The content of the virtual machine (VM) will be transferred from the ESXi to the Proxmox system using the open source tool rsync for efficient synchronization and copying. Therefore, the following commands need to be executed from the Proxmox system, where we create a temporary directory to store the VM’s content:

mkdir /tmp/
cd /tmp/
rsync -avP* .

Depending on the file size of them virtual machine and the network connectivity this process may take some time.

Import VM in Proxmox

Afterwards, the disk is imported using the qm utility, defining the VM ID (which got created during the VM creation process), along with specifying the disk name (which has been copied over) and the destination data storage on the Proxmox system where the VM disk should be stored:

qm disk import 119 local-lvm

Depending on the creation format of the VM or the exporting format there may be multiple disk files which may also be suffixed by _flat. This procedure needs to be repeated by all available disks.

Starting the VM

In the final step, all settings, resources, definitions and customizations of the system should be thoroughly reviewed. One validated, the VM can be launched, ensuring that all components are correctly configured for operation within the Proxmox environment.


This article only covers one of many possible methods for migrations in simple, standalone setups. In more complex environments involving multiple host nodes and different storage systems like fibre channel or network storage, there are significant differences and additional considerations. Additionally, there may be specific requirements regarding availability and Service Level Agreements (SLAs) to be concern. This may be very specific for each environment. Feel free to contact us for personalized guidance on your specific migration needs at any time. We are also pleased to offer our support in related areas in open source such as virtualization (e.g., OpenStack, VirtualBox) and topics pertaining to cloud migrations.
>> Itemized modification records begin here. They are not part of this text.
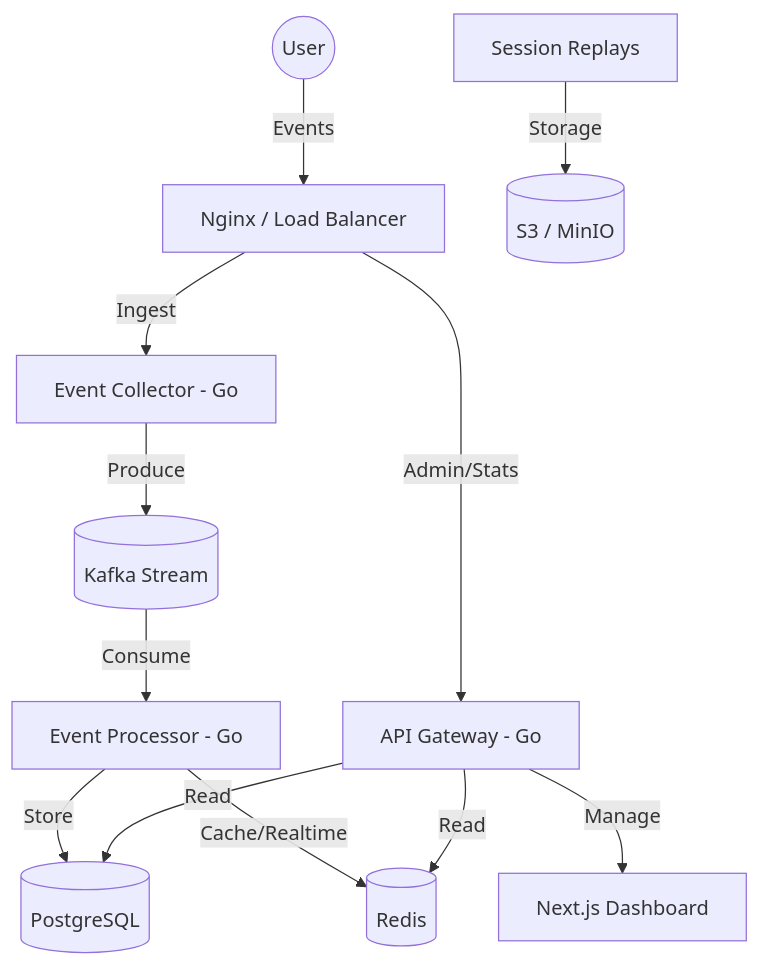
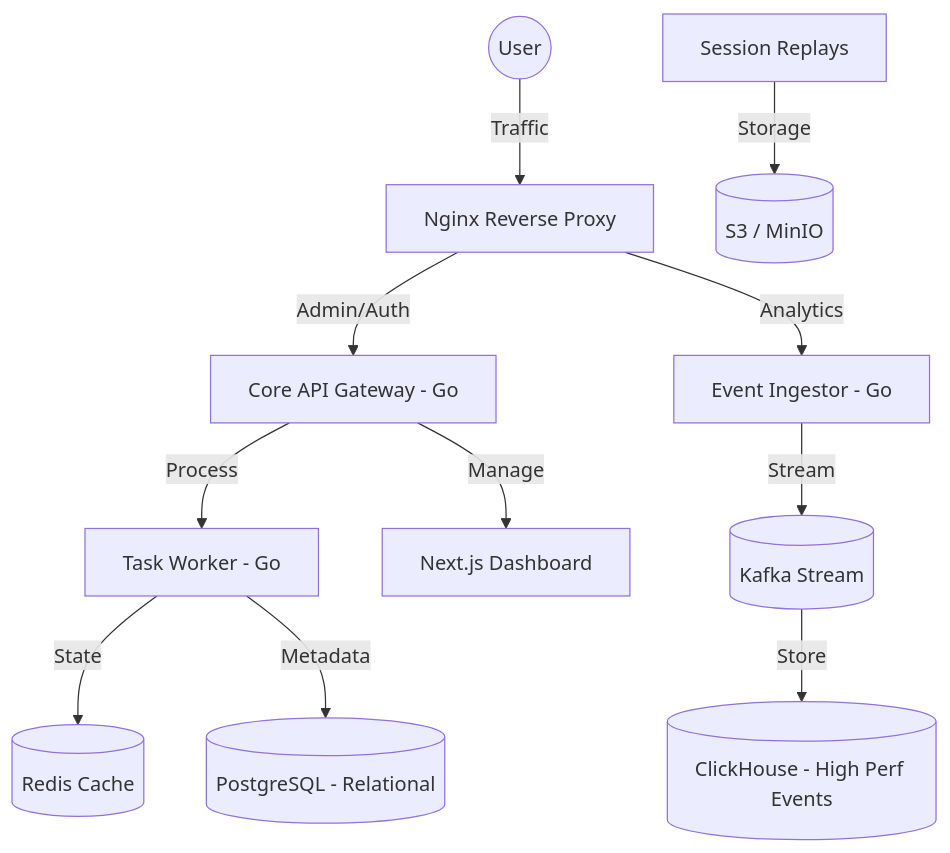
Before and after one commit to Seentics/seentics: the diagram in README.md, drawn with Mermaid. The commit also changed other lines of this file and 103 other files, not shown here.

````diff
--- a/README.md
+++ b/README.md
@@ -48,18 +46,16 @@
 ```mermaid
 graph TD
-    User((User)) -->|Events| LB[Nginx / Load Balancer]
-    LB -->|Admin/Stats| API[API Gateway - Go]
-    LB -->|Ingest| Collector[Event Collector - Go]
+    User((User)) -->|Traffic| Nginx[Nginx Reverse Proxy]
+    Nginx -->|Admin/Auth| API[Core API Gateway - Go]
+    Nginx -->|Analytics| Collector[Event Ingestor - Go]
     
-    Collector -->|Produce| Kafka[(Kafka Stream)]
-    Kafka -->|Consume| Processor[Event Processor - Go]
+    Collector -->|Stream| Kafka[(Kafka Stream)]
+    Kafka -->|Store| ClickHouse[(ClickHouse - High Perf Events)]
     
-    Processor -->|Store| DB[(PostgreSQL)]
-    Processor -->|Cache/Realtime| Redis[(Redis)]
-    
-    API -->|Read| DB
-    API -->|Read| Redis
+    API -->|Process| Worker[Task Worker - Go]
+    Worker -->|State| Redis[(Redis Cache)]
+    Worker -->|Metadata| PSQL[(PostgreSQL - Relational)]
     
     Replays[Session Replays] -->|Storage| S3[(S3 / MinIO)]
-    API -->|Manage| Dashboard[Next.js Dashboard]
+    API -->|Manage| Web[Next.js Dashboard]
 ```
````
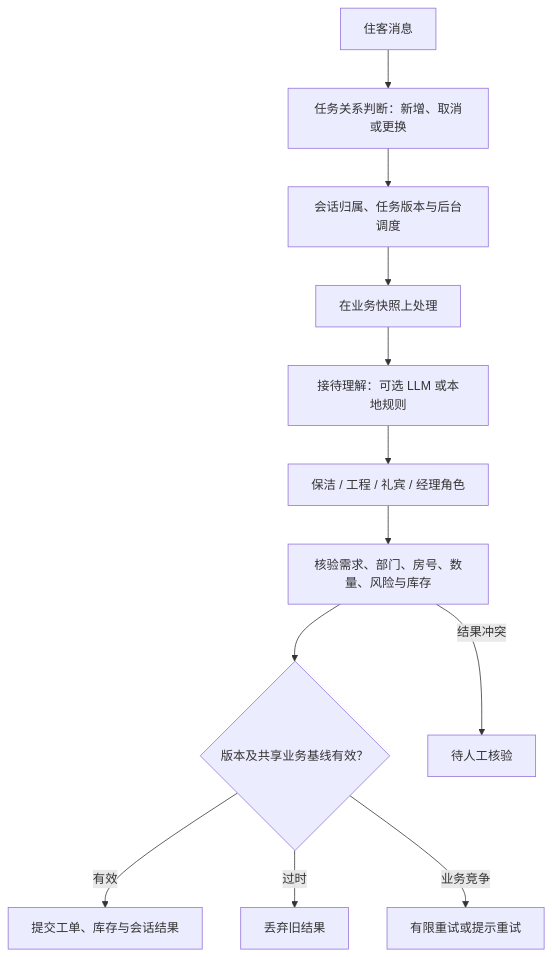
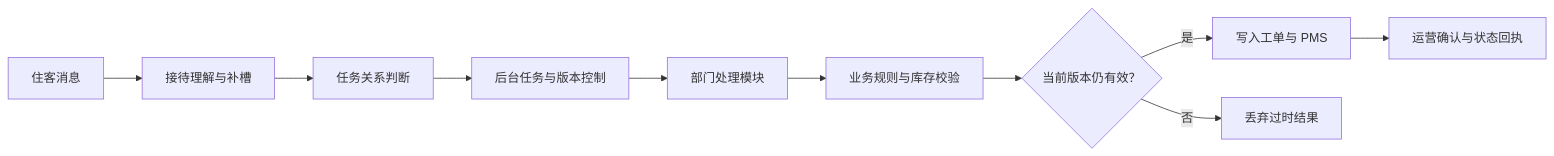
One commit to cohabit/AegisStay-MultiAgent changed the diagram in README.md. Above: the diagram before and after it, drawn with Mermaid. The commit also changed other lines of this file and 20 other files, not shown here.

````diff
--- a/README.md
+++ b/README.md
@@ -52,14 +31,12 @@
-```mermaid
-flowchart TD
-    U[住客消息] --> R[任务关系判断：新增、取消或更换]
-    R --> V[会话归属、任务版本与后台调度]
-    V --> P[在业务快照上处理]
-    P --> I[接待理解：可选 LLM 或本地规则]
-    I --> D[保洁 / 工程 / 礼宾 / 经理角色]
-    D --> C[核验需求、部门、房号、数量、风险与库存]
-    C --> G{版本及共享业务基线有效？}
-    G -->|有效| B[提交工单、库存与会话结果]
-    G -->|过时| X[丢弃旧结果]
-    G -->|业务竞争| T[有限重试或提示重试]
-    C -->|结果冲突| H[待人工核验]
-```
+~~~mermaid
+flowchart LR
+    A[住客消息] --> B[接待理解与补槽]
+    B --> C[任务关系判断]
+    C --> D[后台任务与版本控制]
+    D --> E[部门处理模块]
+    E --> F[业务规则与库存校验]
+    F --> G{当前版本仍有效？}
+    G -->|是| H[写入工单与 PMS]
+    G -->|否| I[丢弃过时结果]
+    H --> J[运营确认与状态回执]
+~~~
````
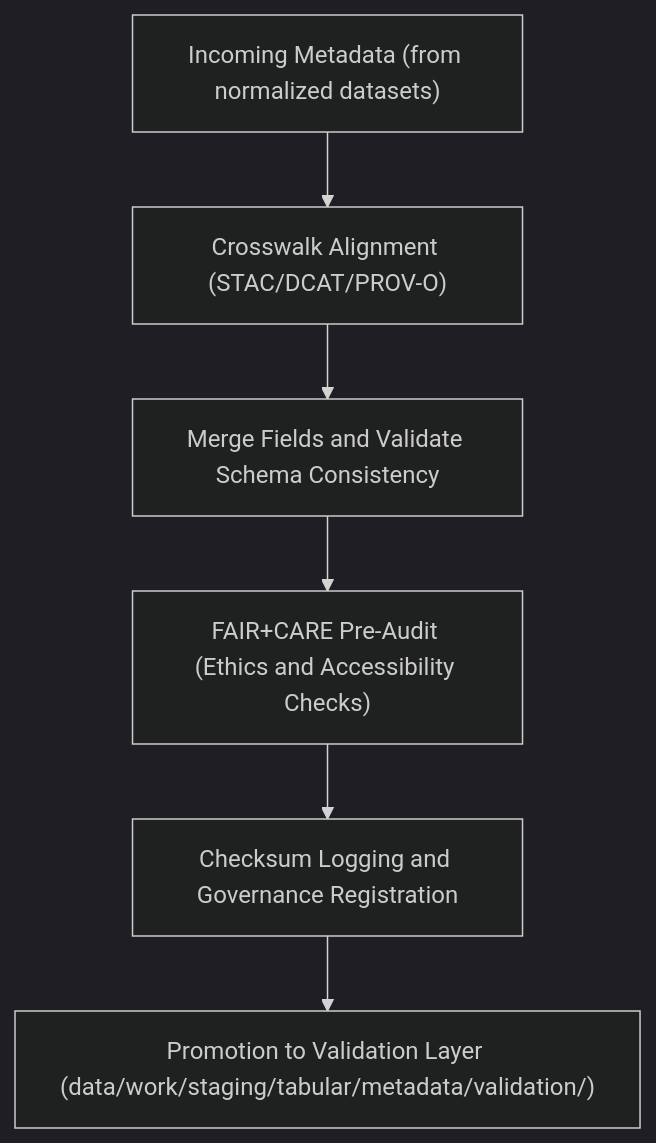
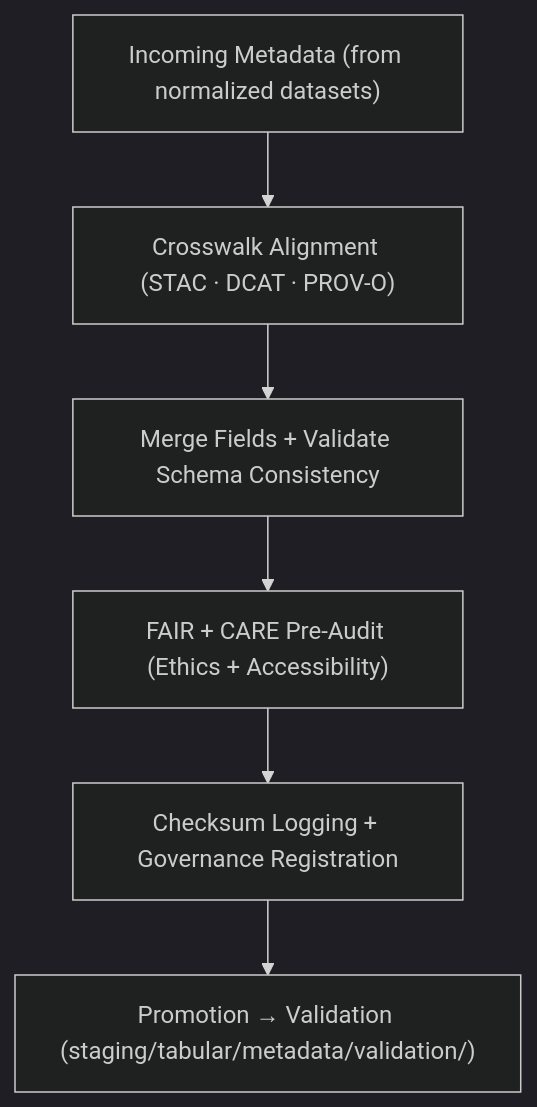
The diagram in data/work/staging/tabular/metadata/tmp/README.md (bartytime4life/Kansas-Frontier-Matrix), drawn with Mermaid (dark theme) before and after one commit. The commit also changed other lines of this file, not shown here.

````diff
--- a/data/work/staging/tabular/metadata/tmp/README.md
+++ b/data/work/staging/tabular/metadata/tmp/README.md
@@ -63,8 +66,8 @@
 ```mermaid
 flowchart TD
-    A["Incoming Metadata (from normalized datasets)"] --> B["Crosswalk Alignment (STAC/DCAT/PROV-O)"]
-    B --> C["Merge Fields and Validate Schema Consistency"]
-    C --> D["FAIR+CARE Pre-Audit (Ethics and Accessibility Checks)"]
-    D --> E["Checksum Logging and Governance Registration"]
-    E --> F["Promotion to Validation Layer (data/work/staging/tabular/metadata/validation/)"]
+    A["Incoming Metadata (from normalized datasets)"] --> B["Crosswalk Alignment (STAC · DCAT · PROV-O)"]
+    B --> C["Merge Fields + Validate Schema Consistency"]
+    C --> D["FAIR + CARE Pre-Audit (Ethics + Accessibility)"]
+    D --> E["Checksum Logging + Governance Registration"]
+    E --> F["Promotion → Validation (staging/tabular/metadata/validation/)"]
 ```
````
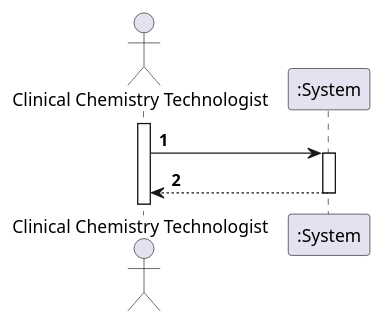
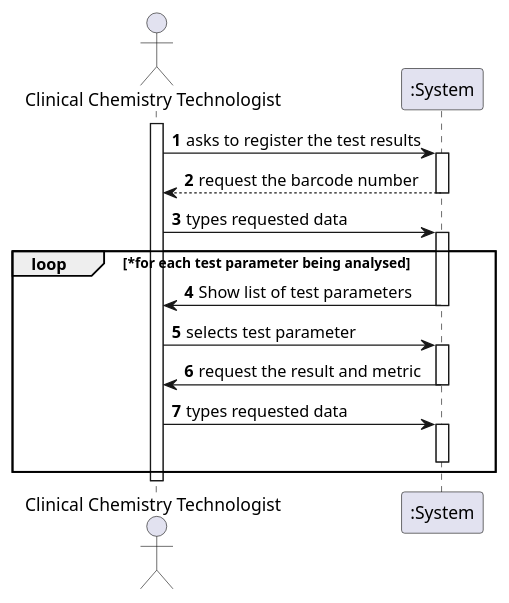
The diagram in docs/SprintC/US12/US12_SSD.puml (manu-07-ela/LAPR2_ISEP), drawn with PlantUML before and after one commit. The commit also changed 2 other files, not shown here.

```diff
--- a/docs/SprintC/US12/US12_SSD.puml
+++ b/docs/SprintC/US12/US12_SSD.puml
@@ -1,11 +1,27 @@
 @startuml
 autonumber
 actor "Clinical Chemistry Technologist" as CCT
 
 activate CCT
-CCT -> ":System" :
+CCT -> ":System" : asks to register the test results
 activate ":System"
-":System" --> CCT :
+":System" --> CCT : request the barcode number
 deactivate ":System"
+CCT -> ":System" : types requested data
+activate ":System"
+loop *for each test parameter being analysed
+":System" -> CCT : Show list of test parameters
+deactivate ":System"
+CCT -> ":System" : selects test parameter
+activate ":System"
+":System" -> CCT : request the result and metric
+deactivate ":System"
+CCT -> ":System" : types requested data
+activate ":System"
+deactivate ":System"
+end
+
+
+deactivate CCT
 
 @enduml
```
On the 27th of March, Proxmox released their new import wizard (pve-esxi-import-tools) which makes migrations from VMware ESXi instances to a Proxmox environment much easier. Within an upcoming blog post we will provide more information about the new tooling and cases where this might be more useful but also covering the corner cases where the new import wizard cannot be used.